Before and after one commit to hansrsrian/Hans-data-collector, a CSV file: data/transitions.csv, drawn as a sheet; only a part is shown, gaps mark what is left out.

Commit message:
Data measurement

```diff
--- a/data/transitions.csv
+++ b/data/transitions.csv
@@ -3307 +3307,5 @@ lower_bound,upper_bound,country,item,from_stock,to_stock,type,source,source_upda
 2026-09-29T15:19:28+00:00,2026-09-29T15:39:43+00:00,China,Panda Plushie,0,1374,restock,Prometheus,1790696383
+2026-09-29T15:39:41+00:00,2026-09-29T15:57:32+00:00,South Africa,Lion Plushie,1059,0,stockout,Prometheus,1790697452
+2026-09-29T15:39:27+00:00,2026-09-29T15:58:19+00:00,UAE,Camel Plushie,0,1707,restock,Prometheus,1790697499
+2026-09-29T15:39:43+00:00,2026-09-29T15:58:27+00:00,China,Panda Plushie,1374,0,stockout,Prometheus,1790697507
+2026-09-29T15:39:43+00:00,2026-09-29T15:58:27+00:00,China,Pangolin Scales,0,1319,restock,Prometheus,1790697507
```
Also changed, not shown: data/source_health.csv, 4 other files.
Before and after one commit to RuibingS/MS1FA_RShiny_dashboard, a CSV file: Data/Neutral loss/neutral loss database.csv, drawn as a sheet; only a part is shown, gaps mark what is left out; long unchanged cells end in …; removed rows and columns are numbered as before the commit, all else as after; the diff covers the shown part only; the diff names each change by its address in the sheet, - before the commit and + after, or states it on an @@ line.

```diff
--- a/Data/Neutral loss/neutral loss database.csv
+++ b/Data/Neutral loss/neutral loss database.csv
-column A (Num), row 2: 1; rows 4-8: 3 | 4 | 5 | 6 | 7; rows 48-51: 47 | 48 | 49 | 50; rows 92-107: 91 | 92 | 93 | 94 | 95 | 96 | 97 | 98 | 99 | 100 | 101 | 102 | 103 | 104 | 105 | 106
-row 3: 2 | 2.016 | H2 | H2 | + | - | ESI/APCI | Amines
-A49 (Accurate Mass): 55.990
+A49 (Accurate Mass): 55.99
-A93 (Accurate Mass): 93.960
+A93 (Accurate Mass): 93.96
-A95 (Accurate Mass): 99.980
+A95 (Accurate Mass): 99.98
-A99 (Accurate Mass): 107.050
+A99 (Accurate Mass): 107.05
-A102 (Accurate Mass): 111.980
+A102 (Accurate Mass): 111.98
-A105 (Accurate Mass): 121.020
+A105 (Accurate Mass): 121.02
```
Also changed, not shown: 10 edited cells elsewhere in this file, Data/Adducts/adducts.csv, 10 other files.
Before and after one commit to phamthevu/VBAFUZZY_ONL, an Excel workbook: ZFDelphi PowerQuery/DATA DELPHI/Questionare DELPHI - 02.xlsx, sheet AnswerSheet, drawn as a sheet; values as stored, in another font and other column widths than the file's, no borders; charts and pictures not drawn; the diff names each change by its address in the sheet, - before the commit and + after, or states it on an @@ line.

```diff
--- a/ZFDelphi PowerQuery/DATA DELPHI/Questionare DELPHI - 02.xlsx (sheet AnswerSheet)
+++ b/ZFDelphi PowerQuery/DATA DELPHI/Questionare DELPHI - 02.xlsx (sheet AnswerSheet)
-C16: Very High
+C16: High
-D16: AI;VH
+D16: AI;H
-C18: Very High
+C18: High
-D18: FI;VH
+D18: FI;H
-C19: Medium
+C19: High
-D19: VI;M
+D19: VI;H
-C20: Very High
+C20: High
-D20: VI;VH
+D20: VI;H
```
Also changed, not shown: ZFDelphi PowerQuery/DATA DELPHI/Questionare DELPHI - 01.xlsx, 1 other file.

-=-=-=-=-

# THE TASK:
All of the entries above are to be printed again exactly.

# RESULT FOR THIS TASK:
Before and after one commit to hansrsrian/Hans-data-collector, a CSV file: data/transitions.csv, drawn as a sheet; only a part is shown, gaps mark what is left out.

Commit message:
Data measurement

```diff
--- a/data/transitions.csv
+++ b/data/transitions.csv
@@ -3307 +3307,5 @@ lower_bound,upper_bound,country,item,from_stock,to_stock,type,source,source_upda
 2026-09-29T15:19:28+00:00,2026-09-29T15:39:43+00:00,China,Panda Plushie,0,1374,restock,Prometheus,1790696383
+2026-09-29T15:39:41+00:00,2026-09-29T15:57:32+00:00,South Africa,Lion Plushie,1059,0,stockout,Prometheus,1790697452
+2026-09-29T15:39:27+00:00,2026-09-29T15:58:19+00:00,UAE,Camel Plushie,0,1707,restock,Prometheus,1790697499
+2026-09-29T15:39:43+00:00,2026-09-29T15:58:27+00:00,China,Panda Plushie,1374,0,stockout,Prometheus,1790697507
+2026-09-29T15:39:43+00:00,2026-09-29T15:58:27+00:00,China,Pangolin Scales,0,1319,restock,Prometheus,1790697507
```
Also changed, not shown: data/source_health.csv, 4 other files.
Before and after one commit to RuibingS/MS1FA_RShiny_dashboard, a CSV file: Data/Neutral loss/neutral loss database.csv, drawn as a sheet; only a part is shown, gaps mark what is left out; long unchanged cells end in …; removed rows and columns are numbered as before the commit, all else as after; the diff covers the shown part only; the diff names each change by its address in the sheet, - before the commit and + after, or states it on an @@ line.

```diff
--- a/Data/Neutral loss/neutral loss database.csv
+++ b/Data/Neutral loss/neutral loss database.csv
-column A (Num), row 2: 1; rows 4-8: 3 | 4 | 5 | 6 | 7; rows 48-51: 47 | 48 | 49 | 50; rows 92-107: 91 | 92 | 93 | 94 | 95 | 96 | 97 | 98 | 99 | 100 | 101 | 102 | 103 | 104 | 105 | 106
-row 3: 2 | 2.016 | H2 | H2 | + | - | ESI/APCI | Amines
-A49 (Accurate Mass): 55.990
+A49 (Accurate Mass): 55.99
-A93 (Accurate Mass): 93.960
+A93 (Accurate Mass): 93.96
-A95 (Accurate Mass): 99.980
+A95 (Accurate Mass): 99.98
-A99 (Accurate Mass): 107.050
+A99 (Accurate Mass): 107.05
-A102 (Accurate Mass): 111.980
+A102 (Accurate Mass): 111.98
-A105 (Accurate Mass): 121.020
+A105 (Accurate Mass): 121.02
```
Also changed, not shown: 10 edited cells elsewhere in this file, Data/Adducts/adducts.csv, 10 other files.
Before and after one commit to phamthevu/VBAFUZZY_ONL, an Excel workbook: ZFDelphi PowerQuery/DATA DELPHI/Questionare DELPHI - 02.xlsx, sheet AnswerSheet, drawn as a sheet; values as stored, in another font and other column widths than the file's, no borders; charts and pictures not drawn; the diff names each change by its address in the sheet, - before the commit and + after, or states it on an @@ line.

```diff
--- a/ZFDelphi PowerQuery/DATA DELPHI/Questionare DELPHI - 02.xlsx (sheet AnswerSheet)
+++ b/ZFDelphi PowerQuery/DATA DELPHI/Questionare DELPHI - 02.xlsx (sheet AnswerSheet)
-C16: Very High
+C16: High
-D16: AI;VH
+D16: AI;H
-C18: Very High
+C18: High
-D18: FI;VH
+D18: FI;H
-C19: Medium
+C19: High
-D19: VI;M
+D19: VI;H
-C20: Very High
+C20: High
-D20: VI;VH
+D20: VI;H
```
Also changed, not shown: ZFDelphi PowerQuery/DATA DELPHI/Questionare DELPHI - 01.xlsx, 1 other file.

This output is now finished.